“Nashville’s fashion scene has gained some serious momentum over the past decade with the help of Nashville Fashion Week and its avid fans,’’ he adds. “The energy and pulse of this city is growing at a phenomenal rate, and I feel this is making Nashville such a hotspot for creative talent.

“We need to continue to cultivate and support this creative culture and continue educating the world that Nashville may be the Music City, but we have a heck of a lot more to offer than sweet tea and country music.”

One such newcomer, Leanne Mai-ly Hilgart of Vaute Couture, has the first all-vegan label to show at New York Fashion Week. She’ll visit Nashville Fashion Week for the first time from her home base of New York.

“I’ve always wanted to check out Nashville, so rich in its own music and fashion, that I was thrilled at the chance to explore for a weekend,’’ she says. “Vintage is my favorite, and I can’t wait to check out the Nashville thrift scene, and eat some amazing local food.”

Indeed, the scene has been changing and growing over the years.

When Callaway arrived in Nashville from New York in 2004, where she had been fashion editor at the New York Post, she said a fashion scene didn’t really exist.

“There have always been plenty of talented stylists here who sometimes sidelined into designing, but in terms of full-on fashion design companies, I can’t say I remember that there were any,’’ Callaway explains.

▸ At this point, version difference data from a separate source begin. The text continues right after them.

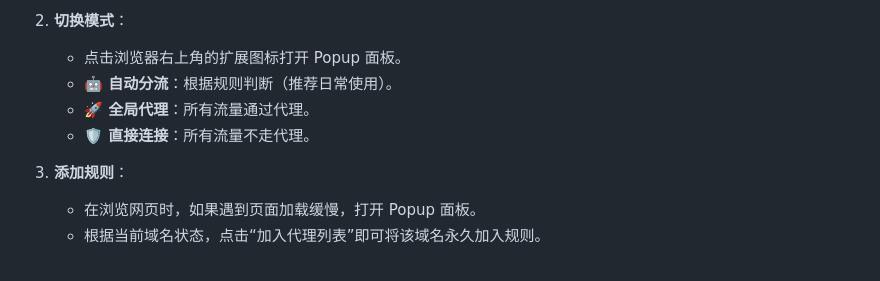
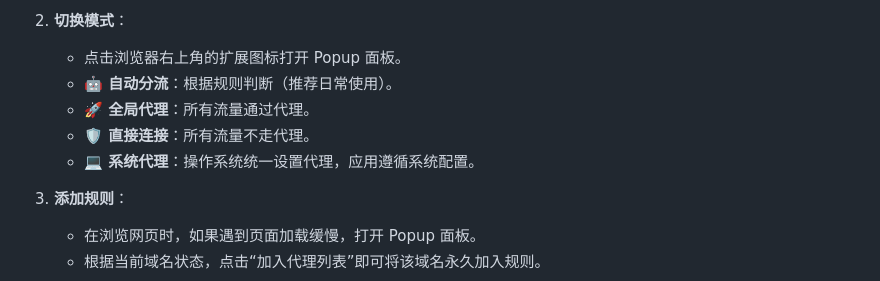
Before and after one commit to DMSQ-creator/ProxySwitch, a Markdown page: README.md, the part around the change. Drawn GitHub-style.

```diff
--- a/README.md
+++ b/README.md
@@ -65,6 +65,7 @@ ProxySwitch/
     *   **🤖 自动分流**：根据规则判断（推荐日常使用）。
     *   **🚀 全局代理**：所有流量通过代理。
     *   **🛡️ 直接连接**：所有流量不走代理。
+    *   **💻 系统代理**：操作系统统一设置代理，应用遵循系统配置。
 
 3.  **添加规则**：
     *   在浏览网页时，如果遇到页面加载缓慢，打开 Popup 面板。
```
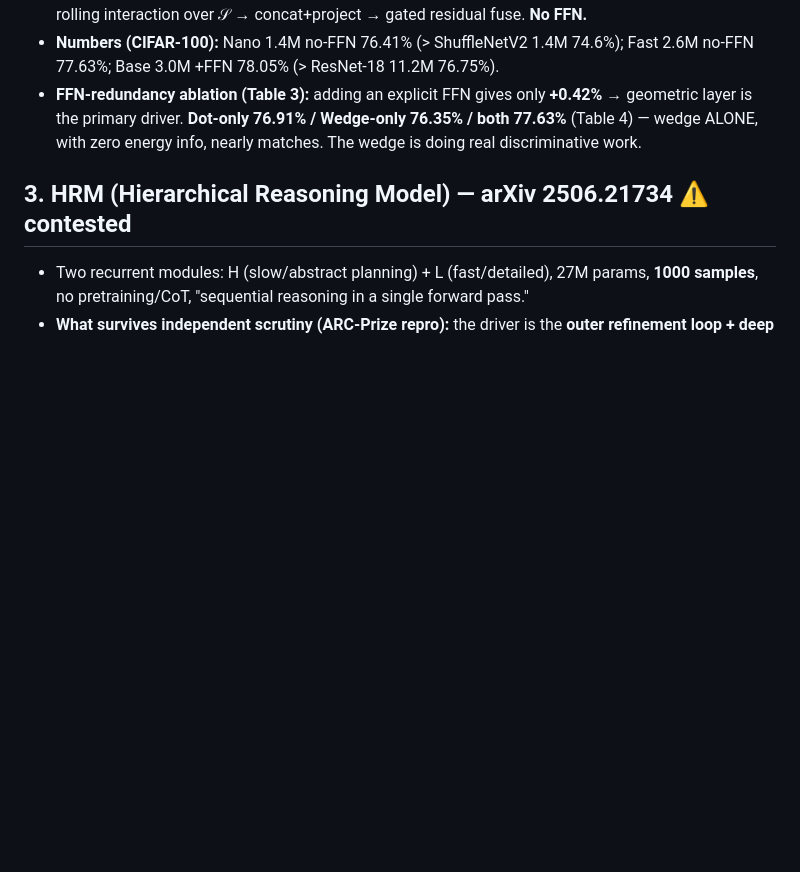
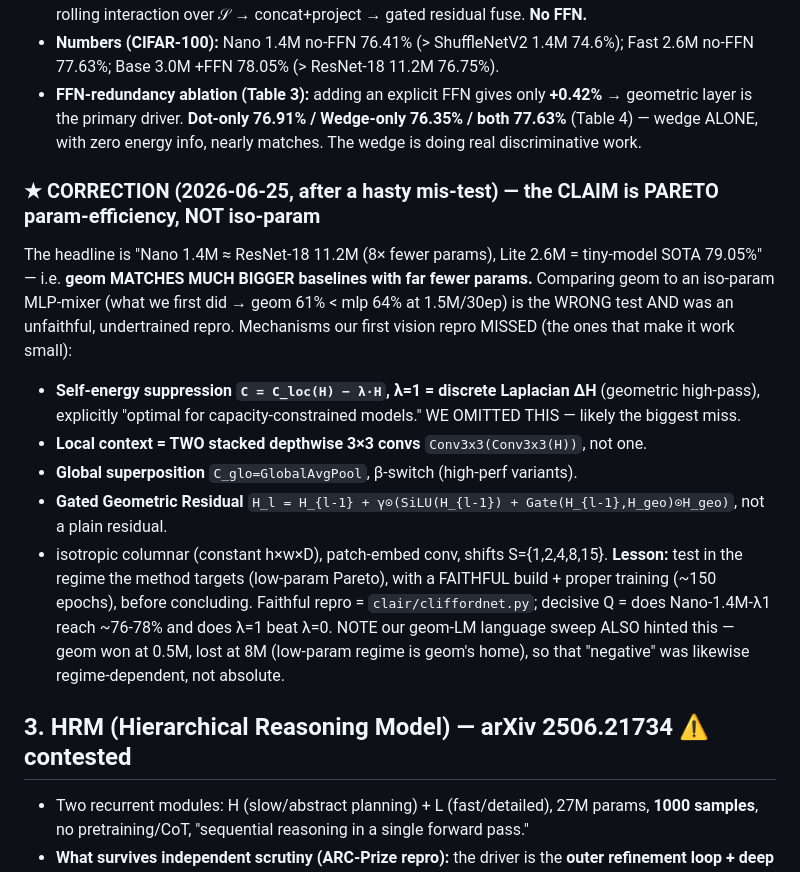
Before and after one commit to emberian/clairnets, a Markdown page: notes/papers.md, the part around the change. Rendered like a GitHub page; blank space fills up the shorter version.

Commit message:
notes: CORRECT the hasty geom-vision mis-test — CliffordNet's claim is PARETO param-efficiency (1.4M matches 11.2M ResNet), NOT iso-param vs MLP; our repro omitted the lambda=1 Laplacian context (the capacity-constrained mechanism) + 2-stack conv + global superposition + GGR gate. Faithful rebuild queued.
Co-Authored-By: Claude Opus 4.8 (1M context) <noreply@anthropic.com>

```diff
--- a/notes/papers.md
+++ b/notes/papers.md
@@ -56,6 +56,22 @@ Vision-only (CIFAR). We already reproduced FFN-redundancy on modadd (~42% fewer
   is the primary driver. **Dot-only 76.91% / Wedge-only 76.35% / both 77.63%** (Table 4) — wedge ALONE,
   with zero energy info, nearly matches. The wedge is doing real discriminative work.
 
+### ★ CORRECTION (2026-06-25, after a hasty mis-test) — the CLAIM is PARETO param-efficiency, NOT iso-param
+The headline is "Nano 1.4M ≈ ResNet-18 11.2M (8× fewer params), Lite 2.6M = tiny-model SOTA 79.05%" — i.e.
+**geom MATCHES MUCH BIGGER baselines with far fewer params.** Comparing geom to an iso-param MLP-mixer (what
+we first did → geom 61% < mlp 64% at 1.5M/30ep) is the WRONG test AND was an unfaithful, undertrained repro.
+Mechanisms our first vision repro MISSED (the ones that make it work small):
+- **Self-energy suppression `C = C_loc(H) − λ·H`, λ=1 = discrete Laplacian ΔH** (geometric high-pass),
+  explicitly "optimal for capacity-constrained models." WE OMITTED THIS — likely the biggest miss.
+- **Local context = TWO stacked depthwise 3×3 convs** `Conv3x3(Conv3x3(H))`, not one.
+- **Global superposition** `C_glo=GlobalAvgPool`, β-switch (high-perf variants).
+- **Gated Geometric Residual** `H_l = H_{l-1} + γ⊙(SiLU(H_{l-1}) + Gate(H_{l-1},H_geo)⊙H_geo)`, not a plain residual.
+- isotropic columnar (constant h×w×D), patch-embed conv, shifts S={1,2,4,8,15}.
+**Lesson:** test in the regime the method targets (low-param Pareto), with a FAITHFUL build + proper training
+(~150 epochs), before concluding. Faithful repro = `clair/cliffordnet.py`; decisive Q = does Nano-1.4M-λ1 reach
+~76-78% and does λ=1 beat λ=0. NOTE our geom-LM language sweep ALSO hinted this — geom won at 0.5M, lost at 8M
+(low-param regime is geom's home), so that "negative" was likewise regime-dependent, not absolute.
+
 ## 3. HRM (Hierarchical Reasoning Model) — arXiv 2506.21734  ⚠ contested
 - Two recurrent modules: H (slow/abstract planning) + L (fast/detailed), 27M params, **1000 samples**,
   no pretraining/CoT, "sequential reasoning in a single forward pass."
```
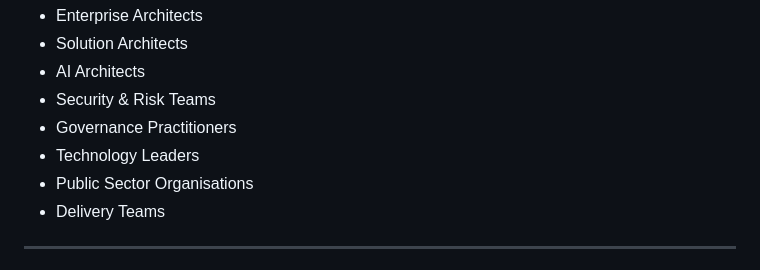
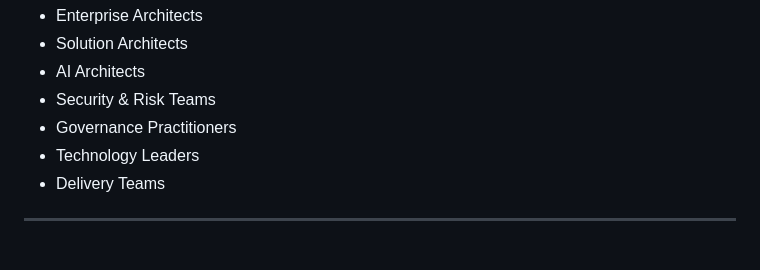
Before and after one commit to Anir-a/Australia-AI-Guidance-Navigator, a Markdown page: README.md, the part around the change. Rendered like a GitHub page.

```diff
--- a/README.md
+++ b/README.md
@@ -32,7 +32,6 @@ The content is designed for:
 - Security & Risk Teams
 - Governance Practitioners
 - Technology Leaders
-- Public Sector Organisations
 - Delivery Teams
 
 ---
```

“Imogene + Willie coming to town changed everything. Not only did they help define a true ‘Nashville aesthetic,’ Matt and Carrie (Eddmenson) quickly became tastemakers on a national and even international level, which introduced other local brands like Otis James and Emil Erwin, which did a bag collab with Imogene +Willie that was a sell-out in J. Crew.

“Even if you don’t prescribe to the look they sell, there’s no arguing that they have changed the way Nashville thinks about fashion in terms of business and as a viable local industry.”

Mike Smith, co-founder of Nashville Fashion Week, adds that it’s important to have a strong fashion scene for the same reasons a strong food scene, or music scene, helps a city.

“It spurs more of the creative arts and enriches culture,” he says. “As Jon Meacham’s article in the recent TIME magazine issue offered, ‘culture is commerce.’ We’ve got a lot of both in this city right now.”

Callaway stresses that a strong fashion scene is good business.

“It’s all too easy for community leaders to underestimate their fashion scenes,’’ she says. “It’s common for them to think of clothes and the people who are interested in producing them as frivolous and inconsequential. But the truth is that a strong fashion industry adds to a community not only in terms of economics and job creation, but also in creating the ever-important PR buzz that brings new visitors to town not only to explore our retail stores, but to eat in our restaurants, see our many attractions, and stay in our hotels.

“Beyond that, having an aesthetic and a community of brands that catch a toehold in the national cultural zeitgeist as Nashville’s heritage community and its progenitors have goes a long way in building local pride,’’ Callaway explains.

“Nashvillians have a tendency to fell like underdogs, ‘less-thans’ in terms of style.

“The attention we’ve gotten over the last few years has changed the way we see ourselves in relation to other creative communities. I can’t help but think that this pride translates into dollars.”

And with a scene that’s still incubating, designers and other professionals in the industry have the opportunity not to just break into the fashion business but to help create it.

“It’s great doing it here because it’s new,” says Silver. “We’re all creating the industry from the bottom up, where as in New York it has been there way before you and will be there way after you, and you’re lucky to make a little dent in that. But to be part of it actually blooming is rare.”